**WHAT IS REQUIRED**
Across the records below, count every line that contains the string "className", then report the count alone.

[Records from a data collection]
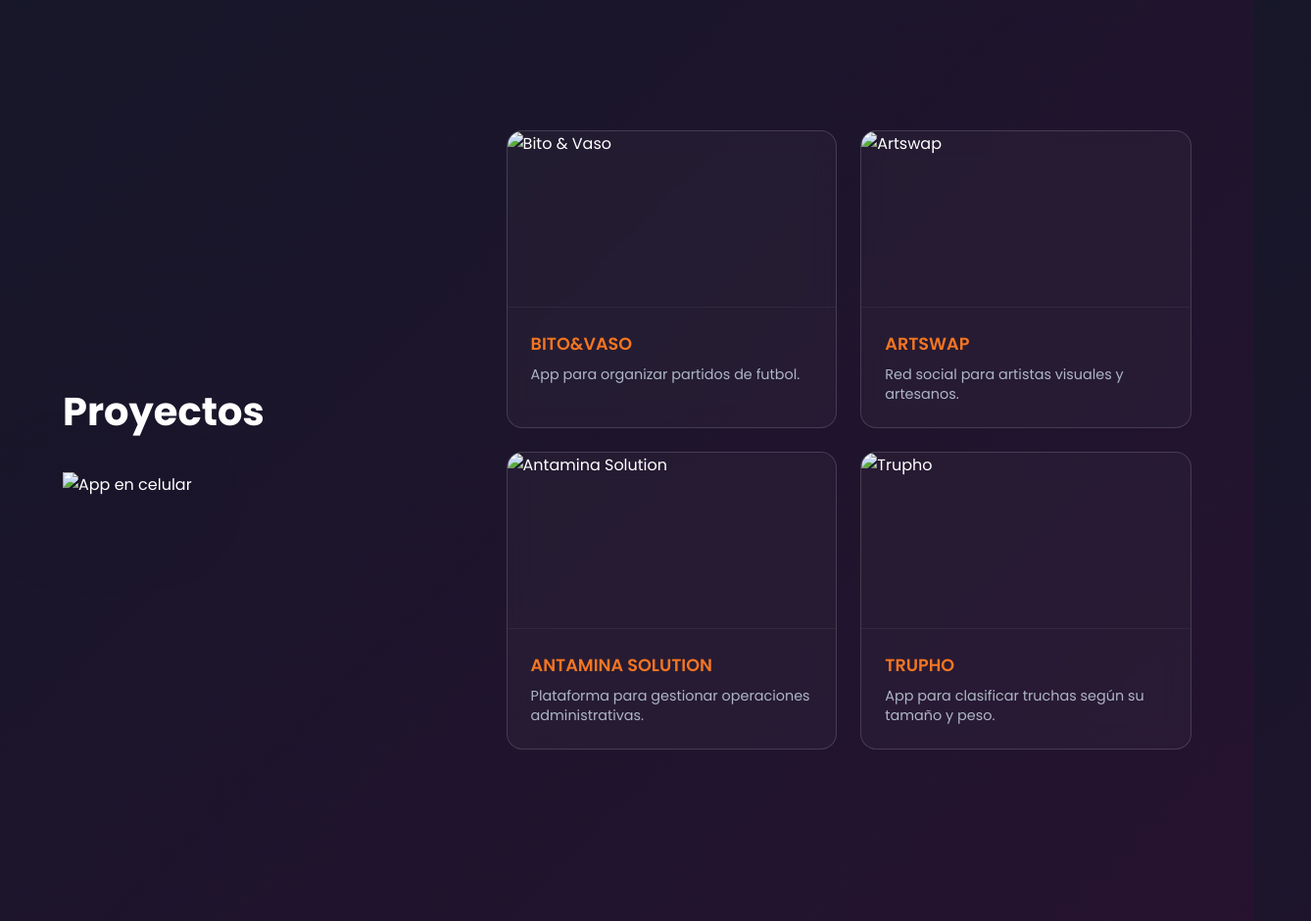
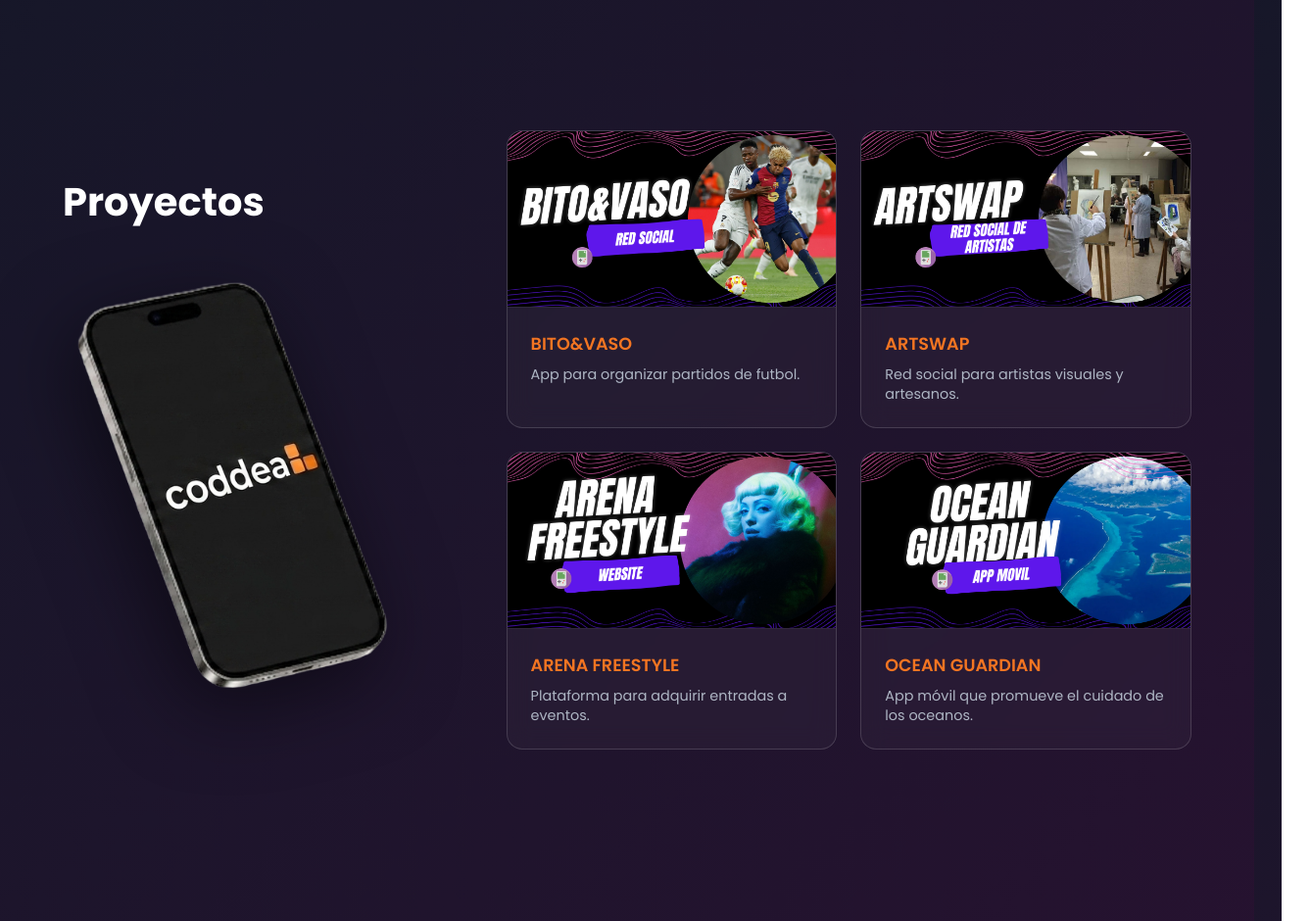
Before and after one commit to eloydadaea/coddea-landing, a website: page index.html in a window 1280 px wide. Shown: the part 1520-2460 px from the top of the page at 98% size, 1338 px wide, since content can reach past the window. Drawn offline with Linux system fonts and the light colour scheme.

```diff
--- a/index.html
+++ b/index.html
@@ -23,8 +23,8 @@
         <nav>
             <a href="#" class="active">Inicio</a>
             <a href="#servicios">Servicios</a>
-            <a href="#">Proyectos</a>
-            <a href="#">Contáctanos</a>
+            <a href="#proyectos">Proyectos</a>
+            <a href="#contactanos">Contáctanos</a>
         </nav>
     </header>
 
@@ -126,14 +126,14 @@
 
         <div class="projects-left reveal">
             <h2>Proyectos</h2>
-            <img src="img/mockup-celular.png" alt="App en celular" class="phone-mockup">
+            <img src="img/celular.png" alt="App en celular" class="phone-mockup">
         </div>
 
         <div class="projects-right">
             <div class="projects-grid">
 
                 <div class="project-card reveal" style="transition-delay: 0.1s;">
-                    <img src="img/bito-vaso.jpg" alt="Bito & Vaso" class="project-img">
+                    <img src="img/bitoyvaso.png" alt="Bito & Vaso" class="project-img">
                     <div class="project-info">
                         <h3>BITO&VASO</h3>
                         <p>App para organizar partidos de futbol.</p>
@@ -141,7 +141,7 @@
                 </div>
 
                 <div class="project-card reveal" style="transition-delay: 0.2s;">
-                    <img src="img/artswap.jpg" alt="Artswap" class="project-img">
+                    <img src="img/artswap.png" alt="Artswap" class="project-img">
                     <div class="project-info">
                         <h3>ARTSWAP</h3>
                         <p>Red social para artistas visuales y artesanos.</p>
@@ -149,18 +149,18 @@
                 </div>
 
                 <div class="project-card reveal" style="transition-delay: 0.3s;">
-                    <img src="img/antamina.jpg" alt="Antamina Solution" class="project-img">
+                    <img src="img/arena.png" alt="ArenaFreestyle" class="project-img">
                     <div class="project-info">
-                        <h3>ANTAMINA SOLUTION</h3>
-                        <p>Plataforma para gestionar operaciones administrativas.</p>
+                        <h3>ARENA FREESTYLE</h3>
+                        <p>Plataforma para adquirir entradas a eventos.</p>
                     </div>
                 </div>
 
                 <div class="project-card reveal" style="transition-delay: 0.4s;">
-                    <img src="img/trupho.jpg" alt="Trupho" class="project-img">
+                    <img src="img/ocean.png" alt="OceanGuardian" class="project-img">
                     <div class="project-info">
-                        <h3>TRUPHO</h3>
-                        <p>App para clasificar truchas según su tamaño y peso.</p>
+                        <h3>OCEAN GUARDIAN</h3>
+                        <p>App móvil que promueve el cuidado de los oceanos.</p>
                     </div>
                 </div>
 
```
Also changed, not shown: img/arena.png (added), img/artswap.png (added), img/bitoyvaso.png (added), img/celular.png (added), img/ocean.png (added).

---

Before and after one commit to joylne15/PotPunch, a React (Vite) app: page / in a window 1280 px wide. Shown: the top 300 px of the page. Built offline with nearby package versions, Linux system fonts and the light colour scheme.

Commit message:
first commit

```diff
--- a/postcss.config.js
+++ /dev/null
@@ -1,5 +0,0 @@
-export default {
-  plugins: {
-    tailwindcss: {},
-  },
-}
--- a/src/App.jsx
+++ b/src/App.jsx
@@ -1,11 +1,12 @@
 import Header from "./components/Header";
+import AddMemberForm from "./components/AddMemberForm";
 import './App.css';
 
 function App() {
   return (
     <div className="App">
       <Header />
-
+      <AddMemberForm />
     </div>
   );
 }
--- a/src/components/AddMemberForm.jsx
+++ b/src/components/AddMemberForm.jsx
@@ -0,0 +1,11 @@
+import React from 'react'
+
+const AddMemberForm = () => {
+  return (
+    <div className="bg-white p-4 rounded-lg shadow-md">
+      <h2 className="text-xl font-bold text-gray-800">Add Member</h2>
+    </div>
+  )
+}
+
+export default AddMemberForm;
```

**REPLY TO THE TASK**
3